According to the City of Ashland employee salary schedule for 2020-2021, positions in Grade 504 of the pay scale start at $108,312 and max at $138,613 after eight years. The grade includes fire chief, police chief, director of public works, director of electric, director of community development, director of administrative services and director of human resources.

In her post, Akins criticized the two- to three-year service term as a method of spending money to train a “rented fire chief” whose services will eventually transfer to the fire district, and further questioned why the decision wasn’t left to the next mayor and City Council, in the best interest of budget security.

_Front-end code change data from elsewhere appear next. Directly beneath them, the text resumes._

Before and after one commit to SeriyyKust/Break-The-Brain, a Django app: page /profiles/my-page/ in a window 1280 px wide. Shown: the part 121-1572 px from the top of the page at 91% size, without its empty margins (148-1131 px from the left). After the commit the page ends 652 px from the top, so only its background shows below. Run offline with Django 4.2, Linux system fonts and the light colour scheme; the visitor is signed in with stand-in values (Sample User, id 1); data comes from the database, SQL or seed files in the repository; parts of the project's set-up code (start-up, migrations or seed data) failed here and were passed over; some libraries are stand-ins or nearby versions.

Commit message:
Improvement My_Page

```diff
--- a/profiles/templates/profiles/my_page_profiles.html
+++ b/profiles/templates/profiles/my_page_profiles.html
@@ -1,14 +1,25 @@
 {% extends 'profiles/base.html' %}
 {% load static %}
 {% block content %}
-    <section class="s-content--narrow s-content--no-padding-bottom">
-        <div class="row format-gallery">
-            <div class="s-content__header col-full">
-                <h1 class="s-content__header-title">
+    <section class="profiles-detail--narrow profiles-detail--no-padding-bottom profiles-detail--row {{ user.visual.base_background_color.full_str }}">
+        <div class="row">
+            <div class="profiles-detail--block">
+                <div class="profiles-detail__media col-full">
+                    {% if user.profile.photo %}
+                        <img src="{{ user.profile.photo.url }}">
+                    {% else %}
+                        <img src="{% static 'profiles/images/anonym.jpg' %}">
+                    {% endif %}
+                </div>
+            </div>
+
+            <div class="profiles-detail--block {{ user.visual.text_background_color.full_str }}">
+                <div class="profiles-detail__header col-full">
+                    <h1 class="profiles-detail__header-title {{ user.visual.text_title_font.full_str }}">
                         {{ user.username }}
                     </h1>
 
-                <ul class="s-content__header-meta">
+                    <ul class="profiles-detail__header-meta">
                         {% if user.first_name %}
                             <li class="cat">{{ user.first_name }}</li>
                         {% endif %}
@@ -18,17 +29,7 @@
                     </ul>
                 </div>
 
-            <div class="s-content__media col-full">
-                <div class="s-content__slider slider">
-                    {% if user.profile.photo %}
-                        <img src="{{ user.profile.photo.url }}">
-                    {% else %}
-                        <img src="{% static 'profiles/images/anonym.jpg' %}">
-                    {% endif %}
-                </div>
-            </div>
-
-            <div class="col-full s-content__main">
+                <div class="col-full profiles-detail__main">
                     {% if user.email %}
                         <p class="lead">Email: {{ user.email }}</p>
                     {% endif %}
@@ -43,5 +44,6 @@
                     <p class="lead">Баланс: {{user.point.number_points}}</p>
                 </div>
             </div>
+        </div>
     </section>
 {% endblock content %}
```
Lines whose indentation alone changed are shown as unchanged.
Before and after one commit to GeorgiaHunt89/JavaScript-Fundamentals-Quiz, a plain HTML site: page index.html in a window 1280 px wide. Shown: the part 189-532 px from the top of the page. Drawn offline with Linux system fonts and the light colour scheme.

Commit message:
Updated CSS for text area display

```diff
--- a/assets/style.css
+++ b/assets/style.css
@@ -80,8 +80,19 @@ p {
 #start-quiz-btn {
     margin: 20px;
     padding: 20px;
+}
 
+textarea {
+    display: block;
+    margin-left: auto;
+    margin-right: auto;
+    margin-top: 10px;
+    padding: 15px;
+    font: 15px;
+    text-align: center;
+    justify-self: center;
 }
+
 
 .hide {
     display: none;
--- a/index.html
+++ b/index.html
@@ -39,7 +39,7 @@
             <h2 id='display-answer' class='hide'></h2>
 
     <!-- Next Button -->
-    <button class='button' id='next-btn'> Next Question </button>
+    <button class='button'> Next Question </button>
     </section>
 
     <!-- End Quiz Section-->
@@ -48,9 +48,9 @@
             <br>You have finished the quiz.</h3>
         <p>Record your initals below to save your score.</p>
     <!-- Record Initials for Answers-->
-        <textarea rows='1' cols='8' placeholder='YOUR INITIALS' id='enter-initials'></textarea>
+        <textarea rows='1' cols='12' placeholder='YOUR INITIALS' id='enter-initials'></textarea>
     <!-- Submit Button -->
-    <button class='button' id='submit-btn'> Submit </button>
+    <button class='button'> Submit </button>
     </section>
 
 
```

Akins specified in the post and during the council meeting Nov. 17 that she did not harbor ill will against the candidate personally, but wished to see a broader candidate search with a greater focus on diversity.

“Fire season is coming and we need to hire Ashland’s Fire Chief to lead our excellent team of first responders,” Akins said Tuesday. “It needs to be an inclusive process with our stated goal of equity, inclusion and diversity and we need a person with solid experience the council, community and firefighters can support.”

Ashland Firefighters Local 1269 speculated that qualified candidates in the region may be dissuaded from submitting their names after watching the first round of selection unfold in a disjointed manner.

Contact Ashland Tidings reporter Allayana Darrow at adarrow@rosebudmedia.com and follow her on Twitter @AllayanaD.